■ **EXERCISE DESCRIPTION**
When a line in the entries below contains the word "ordinary", copy that line.

■ **DATA SUPPLIED**
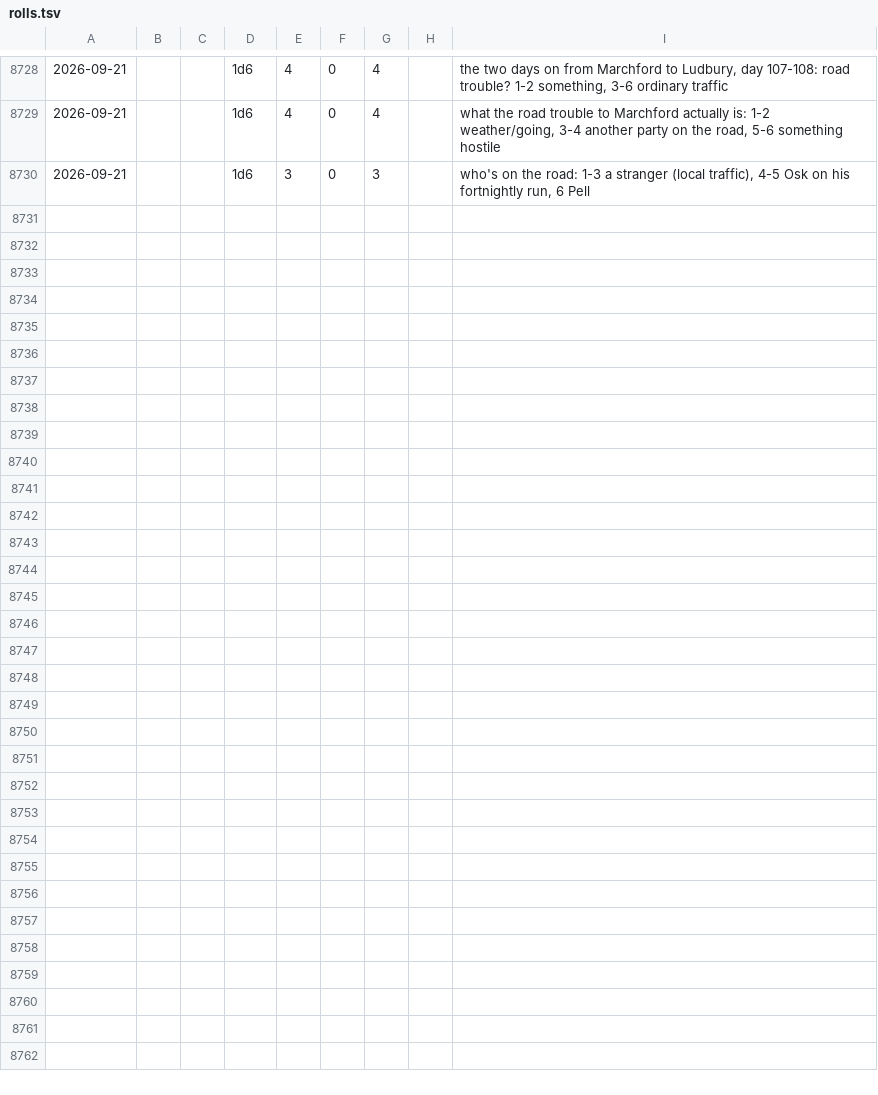
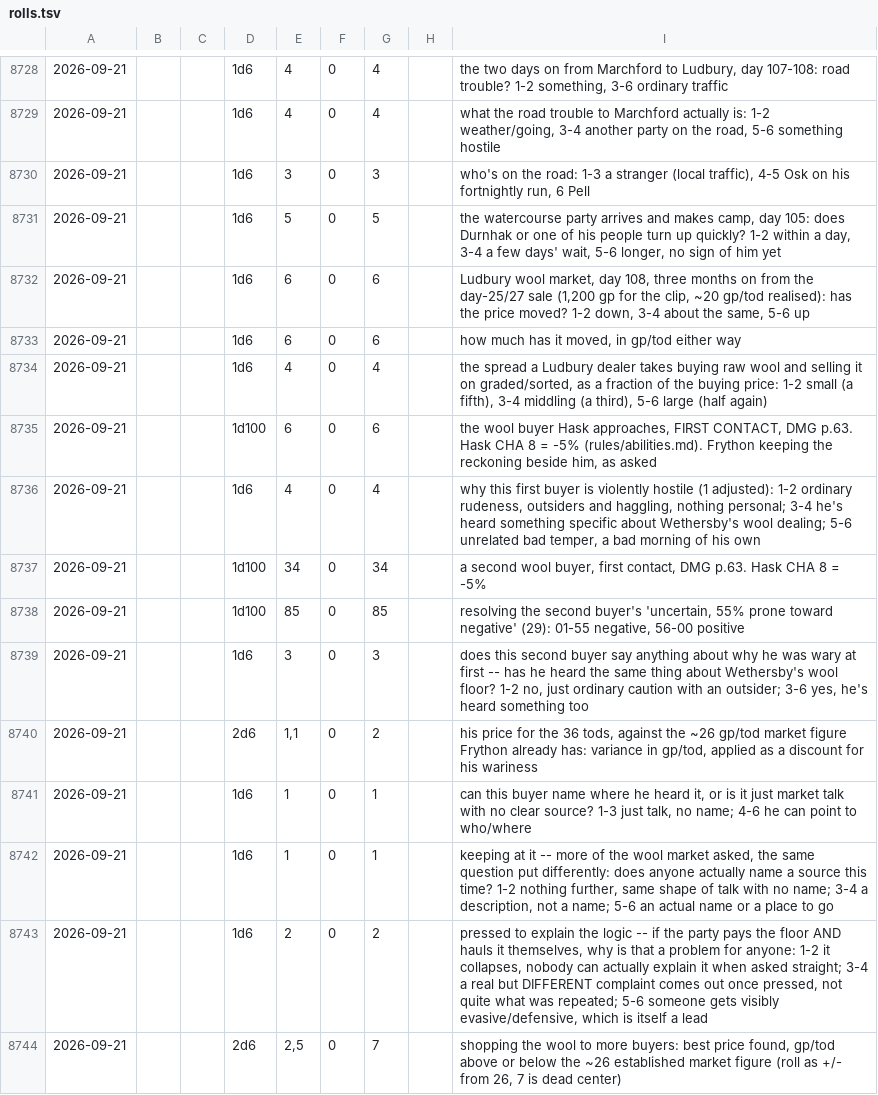
Before and after one commit to dllahr/claude_playing_advanced_dungeons_and_dragons_1st_edition, a TSV file: campaign/rolls.tsv, drawn as a sheet; only a part is shown, gaps mark what is left out; the diff names each change by its address in the sheet, - before the commit and + after, or states it on an @@ line.

```diff
--- a/campaign/rolls.tsv
+++ b/campaign/rolls.tsv
+row 8731: 2026-09-21 |  |  | 1d6 | 5 | 0 | 5 |  | the watercourse party arrives and makes camp, day 105: does Durnhak or one of his people turn up quickly? 1-2 within a day, 3-4 a few days' wait, 5-6 longer, no sign of him yet
+row 8732: 2026-09-21 |  |  | 1d6 | 6 | 0 | 6 |  | Ludbury wool market, day 108, three months on from the day-25/27 sale (1,200 gp for the clip, ~20 gp/tod realised): has the price moved? 1-2 down, 3-4 about the same, 5-6 up
+row 8733: 2026-09-21 |  |  | 1d6 | 6 | 0 | 6 |  | how much has it moved, in gp/tod either way
+row 8734: 2026-09-21 |  |  | 1d6 | 4 | 0 | 4 |  | the spread a Ludbury dealer takes buying raw wool and selling it on graded/sorted, as a fraction of the buying price: 1-2 small (a fifth), 3-4 middling (a third), 5-6 large (half again)
+row 8735: 2026-09-21 |  |  | 1d100 | 6 | 0 | 6 |  | the wool buyer Hask approaches, FIRST CONTACT, DMG p.63. Hask CHA 8 = -5% (rules/abilities.md). Frython keeping the reckoning beside him, as asked
+row 8736: 2026-09-21 |  |  | 1d6 | 4 | 0 | 4 |  | why this first buyer is violently hostile (1 adjusted): 1-2 ordinary rudeness, outsiders and haggling, nothing personal; 3-4 he's heard something specific about Wethersby's wool dealing; 5-6 unrelated bad temper, a bad morning of his own
+row 8737: 2026-09-21 |  |  | 1d100 | 34 | 0 | 34 |  | a second wool buyer, first contact, DMG p.63. Hask CHA 8 = -5%
+row 8738: 2026-09-21 |  |  | 1d100 | 85 | 0 | 85 |  | resolving the second buyer's 'uncertain, 55% prone toward negative' (29): 01-55 negative, 56-00 positive
+row 8739: 2026-09-21 |  |  | 1d6 | 3 | 0 | 3 |  | does this second buyer say anything about why he was wary at first -- has he heard the same thing about Wethersby's wool floor? 1-2 no, just ordinary caution with an outsider; 3-6 yes, he's heard something too
+row 8740: 2026-09-21 |  |  | 2d6 | 1,1 | 0 | 2 |  | his price for the 36 tods, against the ~26 gp/tod market figure Frython already has: variance in gp/tod, applied as a discount for his wariness
+row 8741: 2026-09-21 |  |  | 1d6 | 1 | 0 | 1 |  | can this buyer name where he heard it, or is it just market talk with no clear source? 1-3 just talk, no name; 4-6 he can point to who/where
+row 8742: 2026-09-21 |  |  | 1d6 | 1 | 0 | 1 |  | keeping at it -- more of the wool market asked, the same question put differently: does anyone actually name a source this time? 1-2 nothing further, same shape of talk with no name; 3-4 a description, not a name; 5-6 an actual name or a place to go
+row 8743: 2026-09-21 |  |  | 1d6 | 2 | 0 | 2 |  | pressed to explain the logic -- if the party pays the floor AND hauls it themselves, why is that a problem for anyone: 1-2 it collapses, nobody can actually explain it when asked straight; 3-4 a real but DIFFERENT complaint comes out once pressed, not quite what was repeated; 5-6 someone gets visibly evasive/defensive, which is itself a lead
+row 8744: 2026-09-21 |  |  | 2d6 | 2,5 | 0 | 7 |  | shopping the wool to more buyers: best price found, gp/tod above or below the ~26 established market figure (roll as +/- from 26, 7 is dead center)
```
Also changed, not shown: campaign/availability.tsv, campaign/days.tsv, 5 other files.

■ **YOUR SOLUTION**
+row 8736: 2026-09-21 |  |  | 1d6 | 4 | 0 | 4 |  | why this first buyer is violently hostile (1 adjusted): 1-2 ordinary rudeness, outsiders and haggling, nothing personal; 3-4 he's heard something specific about Wethersby's wool dealing; 5-6 unrelated bad temper, a bad morning of his own
+row 8739: 2026-09-21 |  |  | 1d6 | 3 | 0 | 3 |  | does this second buyer say anything about why he was wary at first -- has he heard the same thing about Wethersby's wool floor? 1-2 no, just ordinary caution with an outsider; 3-6 yes, he's heard something too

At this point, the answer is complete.